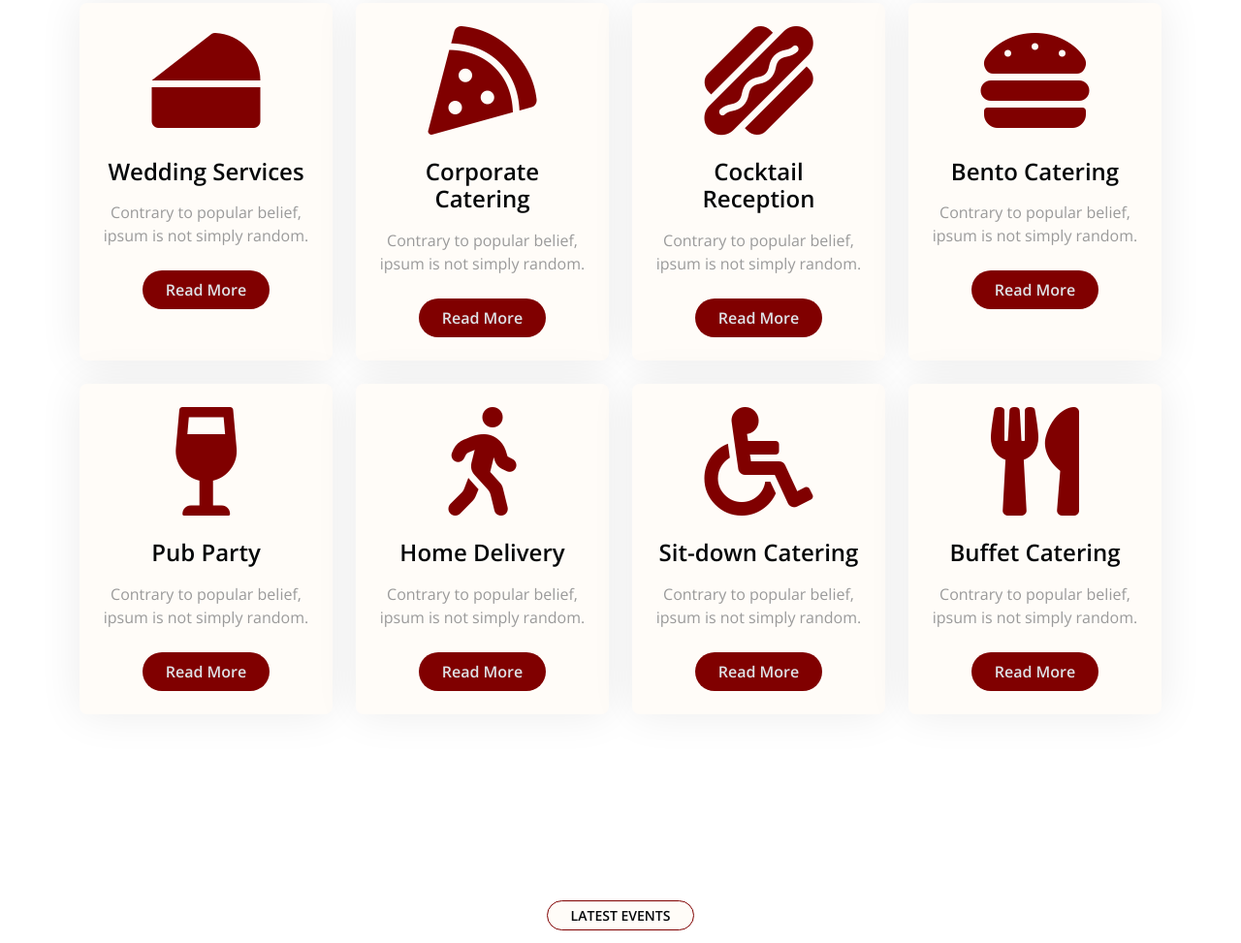
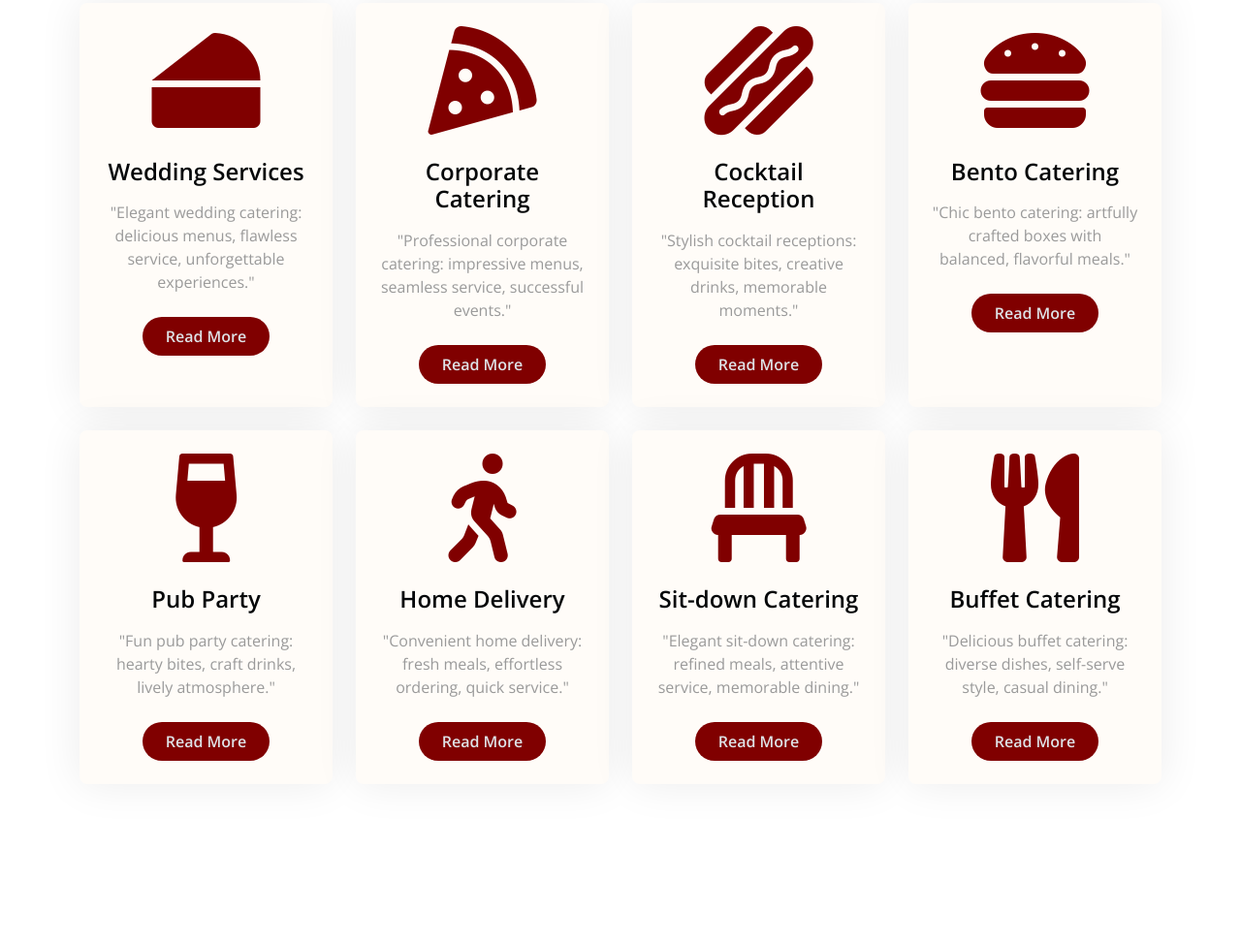
Before and after one commit to ToshTony/Wangecis-Kitchen, a plain HTML site: page index.html in a window 1280 px wide. Shown: the part 2299-3272 px from the top of the page at 97% size. Drawn offline with nearby package versions, Linux system fonts and the light colour scheme.

Commit message:
services

```diff
--- a/css/style.css
+++ b/css/style.css
@@ -213,7 +213,11 @@ h4, h5, h6, .h4, .h5, .h6 {
 }
 
 .service-item:hover .service-content-icon i {
-    color: var(--bs-dark) !important;
+    color: var(--bs-light) !important;
+}
+
+.service-item:hover .service-content-icon h4 {
+    color: var(--bs-light) !important;
 }
 
 .service-item:hover .service-content-icon p {
--- a/index.html
+++ b/index.html
@@ -228,7 +228,7 @@
                                 <div class="service-content-icon text-center">
                                     <i class="fas fa-cheese fa-7x text-primary mb-4"></i>
                                     <h4 class="mb-3">Wedding Services</h4>
-                                    <p class="mb-4">Contrary to popular belief, ipsum is not simply random.</p>
+                                    <p class="mb-4">"Elegant wedding catering: delicious menus, flawless service, unforgettable experiences."</p>
                                     <a href="#" class="btn btn-primary px-4 py-2 rounded-pill">Read More</a>
                                 </div>
                             </div>
@@ -240,7 +240,7 @@
                                 <div class="service-content-icon text-center">
                                     <i class="fas fa-pizza-slice fa-7x text-primary mb-4"></i>
                                     <h4 class="mb-3">Corporate Catering</h4>
-                                    <p class="mb-4">Contrary to popular belief, ipsum is not simply random.</p>
+                                    <p class="mb-4">"Professional corporate catering: impressive menus, seamless service, successful events."</p>
                                     <a href="#" class="btn btn-primary px-4 py-2 rounded-pill">Read More</a>
                                 </div>
                             </div>
@@ -252,7 +252,7 @@
                                 <div class="service-content-icon text-center">
                                     <i class="fas fa-hotdog fa-7x text-primary mb-4"></i>
                                     <h4 class="mb-3">Cocktail Reception</h4>
-                                    <p class="mb-4">Contrary to popular belief, ipsum is not simply random.</p>
+                                    <p class="mb-4">"Stylish cocktail receptions: exquisite bites, creative drinks, memorable moments."</p>
                                     <a href="#" class="btn btn-primary px-4 py-2 rounded-pill">Read More</a>
                                 </div>
                             </div>
@@ -264,7 +264,7 @@
                                 <div class="service-content-icon text-center">
                                     <i class="fas fa-hamburger fa-7x text-primary mb-4"></i>
                                     <h4 class="mb-3">Bento Catering</h4>
-                                    <p class="mb-4">Contrary to popular belief, ipsum is not simply random.</p>
+                                    <p class="mb-4">"Chic bento catering: artfully crafted boxes with balanced, flavorful meals."</p>
                                     <a href="#" class="btn btn-primary px-4 py-2 rounded-pill">Read More</a>
                                 </div>
                             </div>
@@ -276,7 +276,7 @@
                                 <div class="service-content-icon text-center">
                                     <i class="fas fa-wine-glass-alt fa-7x text-primary mb-4"></i>
                                     <h4 class="mb-3">Pub Party</h4>
-                                    <p class="mb-4">Contrary to popular belief, ipsum is not simply random.</p>
+                                    <p class="mb-4">"Fun pub party catering: hearty bites, craft drinks, lively atmosphere."</p>
                                     <a href="#" class="btn btn-primary px-4 py-2 rounded-pill">Read More</a>
                                 </div>
                             </div>
@@ -288,7 +288,7 @@
                                 <div class="service-content-icon text-center">
                                     <i class="fas fa-walking fa-7x text-primary mb-4"></i>
                                     <h4 class="mb-3">Home Delivery</h4>
-                                    <p class="mb-4">Contrary to popular belief, ipsum is not simply random.</p>
+                                    <p class="mb-4">"Convenient home delivery: fresh meals, effortless ordering, quick service."</p>
                                     <a href="#" class="btn btn-primary px-4 py-2 rounded-pill">Read More</a>
                                 </div>
                             </div>
@@ -298,9 +298,9 @@
                         <div class="bg-light rounded service-item">
                             <div class="service-content d-flex align-items-center justify-content-center p-4">
                                 <div class="service-content-icon text-center">
-                                    <i class="fas fa-wheelchair fa-7x text-primary mb-4"></i>
+                                    <i class="fas fa-chair fa-7x text-primary mb-4"></i>
                                     <h4 class="mb-3">Sit-down Catering</h4>
-                                    <p class="mb-4">Contrary to popular belief, ipsum is not simply random.</p>
+                                    <p class="mb-4">"Elegant sit-down catering: refined meals, attentive service, memorable dining."</p>
                                     <a href="#" class="btn btn-primary px-4 py-2 rounded-pill">Read More</a>
                                 </div>
                             </div>
@@ -312,7 +312,7 @@
                                 <div class="service-content-icon text-center">
                                     <i class="fas fa-utensils fa-7x text-primary mb-4"></i>
                                     <h4 class="mb-3">Buffet Catering</h4>
-                                    <p class="mb-4">Contrary to popular belief, ipsum is not simply random.</p>
+                                    <p class="mb-4">"Delicious buffet catering: diverse dishes, self-serve style, casual dining."</p>
                                     <a href="#" class="btn btn-primary px-4 py-2 rounded-pill">Read More</a>
                                 </div>
                             </div>
```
——
Task details
Only an exact copy of the records, free of images, belongs in the answer.

Answer section
Before and after one commit to ToshTony/Wangecis-Kitchen, a plain HTML site: page index.html in a window 1280 px wide. Shown: the part 2299-3272 px from the top of the page at 97% size. Drawn offline with nearby package versions, Linux system fonts and the light colour scheme.

Commit message:
services

```diff
--- a/css/style.css
+++ b/css/style.css
@@ -213,7 +213,11 @@ h4, h5, h6, .h4, .h5, .h6 {
 }
 
 .service-item:hover .service-content-icon i {
-    color: var(--bs-dark) !important;
+    color: var(--bs-light) !important;
+}
+
+.service-item:hover .service-content-icon h4 {
+    color: var(--bs-light) !important;
 }
 
 .service-item:hover .service-content-icon p {
--- a/index.html
+++ b/index.html
@@ -228,7 +228,7 @@
                                 <div class="service-content-icon text-center">
                                     <i class="fas fa-cheese fa-7x text-primary mb-4"></i>
                                     <h4 class="mb-3">Wedding Services</h4>
-                                    <p class="mb-4">Contrary to popular belief, ipsum is not simply random.</p>
+                                    <p class="mb-4">"Elegant wedding catering: delicious menus, flawless service, unforgettable experiences."</p>
                                     <a href="#" class="btn btn-primary px-4 py-2 rounded-pill">Read More</a>
                                 </div>
                             </div>
@@ -240,7 +240,7 @@
                                 <div class="service-content-icon text-center">
                                     <i class="fas fa-pizza-slice fa-7x text-primary mb-4"></i>
                                     <h4 class="mb-3">Corporate Catering</h4>
-                                    <p class="mb-4">Contrary to popular belief, ipsum is not simply random.</p>
+                                    <p class="mb-4">"Professional corporate catering: impressive menus, seamless service, successful events."</p>
                                     <a href="#" class="btn btn-primary px-4 py-2 rounded-pill">Read More</a>
                                 </div>
                             </div>
@@ -252,7 +252,7 @@
                                 <div class="service-content-icon text-center">
                                     <i class="fas fa-hotdog fa-7x text-primary mb-4"></i>
                                     <h4 class="mb-3">Cocktail Reception</h4>
-                                    <p class="mb-4">Contrary to popular belief, ipsum is not simply random.</p>
+                                    <p class="mb-4">"Stylish cocktail receptions: exquisite bites, creative drinks, memorable moments."</p>
                                     <a href="#" class="btn btn-primary px-4 py-2 rounded-pill">Read More</a>
                                 </div>
                             </div>
@@ -264,7 +264,7 @@
                                 <div class="service-content-icon text-center">
                                     <i class="fas fa-hamburger fa-7x text-primary mb-4"></i>
                                     <h4 class="mb-3">Bento Catering</h4>
-                                    <p class="mb-4">Contrary to popular belief, ipsum is not simply random.</p>
+                                    <p class="mb-4">"Chic bento catering: artfully crafted boxes with balanced, flavorful meals."</p>
                                     <a href="#" class="btn btn-primary px-4 py-2 rounded-pill">Read More</a>
                                 </div>
                             </div>
@@ -276,7 +276,7 @@
                                 <div class="service-content-icon text-center">
                                     <i class="fas fa-wine-glass-alt fa-7x text-primary mb-4"></i>
                                     <h4 class="mb-3">Pub Party</h4>
-                                    <p class="mb-4">Contrary to popular belief, ipsum is not simply random.</p>
+                                    <p class="mb-4">"Fun pub party catering: hearty bites, craft drinks, lively atmosphere."</p>
                                     <a href="#" class="btn btn-primary px-4 py-2 rounded-pill">Read More</a>
                                 </div>
                             </div>
@@ -288,7 +288,7 @@
                                 <div class="service-content-icon text-center">
                                     <i class="fas fa-walking fa-7x text-primary mb-4"></i>
                                     <h4 class="mb-3">Home Delivery</h4>
-                                    <p class="mb-4">Contrary to popular belief, ipsum is not simply random.</p>
+                                    <p class="mb-4">"Convenient home delivery: fresh meals, effortless ordering, quick service."</p>
                                     <a href="#" class="btn btn-primary px-4 py-2 rounded-pill">Read More</a>
                                 </div>
                             </div>
@@ -298,9 +298,9 @@
                         <div class="bg-light rounded service-item">
                             <div class="service-content d-flex align-items-center justify-content-center p-4">
                                 <div class="service-content-icon text-center">
-                                    <i class="fas fa-wheelchair fa-7x text-primary mb-4"></i>
+                                    <i class="fas fa-chair fa-7x text-primary mb-4"></i>
                                     <h4 class="mb-3">Sit-down Catering</h4>
-                                    <p class="mb-4">Contrary to popular belief, ipsum is not simply random.</p>
+                                    <p class="mb-4">"Elegant sit-down catering: refined meals, attentive service, memorable dining."</p>
                                     <a href="#" class="btn btn-primary px-4 py-2 rounded-pill">Read More</a>
                                 </div>
                             </div>
@@ -312,7 +312,7 @@
                                 <div class="service-content-icon text-center">
                                     <i class="fas fa-utensils fa-7x text-primary mb-4"></i>
                                     <h4 class="mb-3">Buffet Catering</h4>
-                                    <p class="mb-4">Contrary to popular belief, ipsum is not simply random.</p>
+                                    <p class="mb-4">"Delicious buffet catering: diverse dishes, self-serve style, casual dining."</p>
                                     <a href="#" class="btn btn-primary px-4 py-2 rounded-pill">Read More</a>
                                 </div>
                             </div>
```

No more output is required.